**Exercise details:** Lines containing "SpecialPro" should be pulled from the material below.

*** Opening Data listing ***

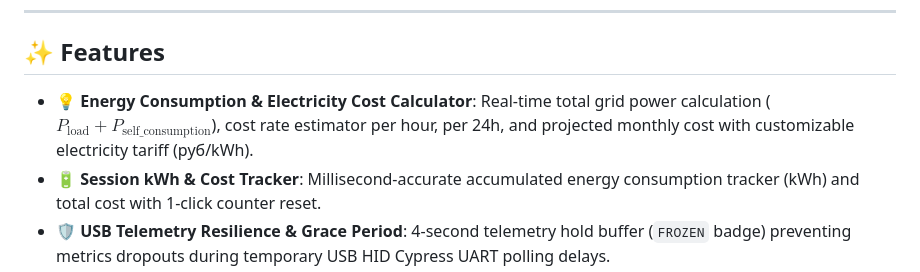
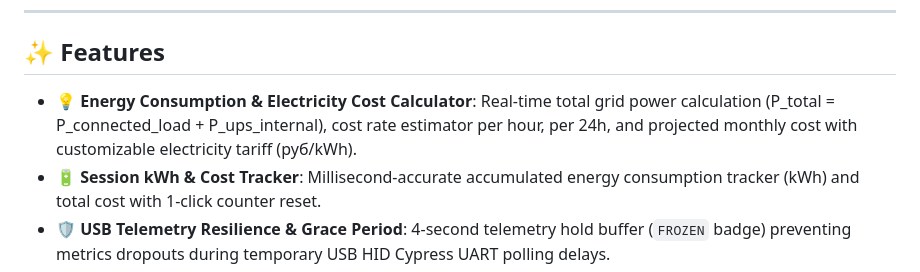
Before and after one commit to ALEVOLDON/UPS-ExeGate-SpecialPro-UNB-1200, a Markdown page: README.md, the part around the change. Rendered like a GitHub page.

```diff
--- a/README.md
+++ b/README.md
@@ -25,7 +25,7 @@ A modern web and desktop monitoring application for **ExeGate SpecialPro UNB-120
 
 ## ✨ Features
 
-- 💡 **Energy Consumption & Electricity Cost Calculator**: Real-time total grid power calculation ($P_{\text{load}} + P_{\text{self\_consumption}}$), cost rate estimator per hour, per 24h, and projected monthly cost with customizable electricity tariff (руб/kWh).
+- 💡 **Energy Consumption & Electricity Cost Calculator**: Real-time total grid power calculation (P_total = P_connected_load + P_ups_internal), cost rate estimator per hour, per 24h, and projected monthly cost with customizable electricity tariff (руб/kWh).
 - 🔋 **Session kWh & Cost Tracker**: Millisecond-accurate accumulated energy consumption tracker (kWh) and total cost with 1-click counter reset.
 - 🛡️ **USB Telemetry Resilience & Grace Period**: 4-second telemetry hold buffer (`FROZEN` badge) preventing metrics dropouts during temporary USB HID Cypress UART polling delays.
 - 🌐 **Dual-Language Support (EN / RU)**: Full internationalization with real-time language switching button and persistent language settings.
```
Also changed, not shown: README_RU.md (+1 -1 lines), RELEASES.md (+1 -1 lines).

*** Closing Data listing ***

**Exercise response:**
Before and after one commit to ALEVOLDON/UPS-ExeGate-SpecialPro-UNB-1200, a Markdown page: README.md, the part around the change. Rendered like a GitHub page.
@@ -25,7 +25,7 @@ A modern web and desktop monitoring application for **ExeGate SpecialPro UNB-120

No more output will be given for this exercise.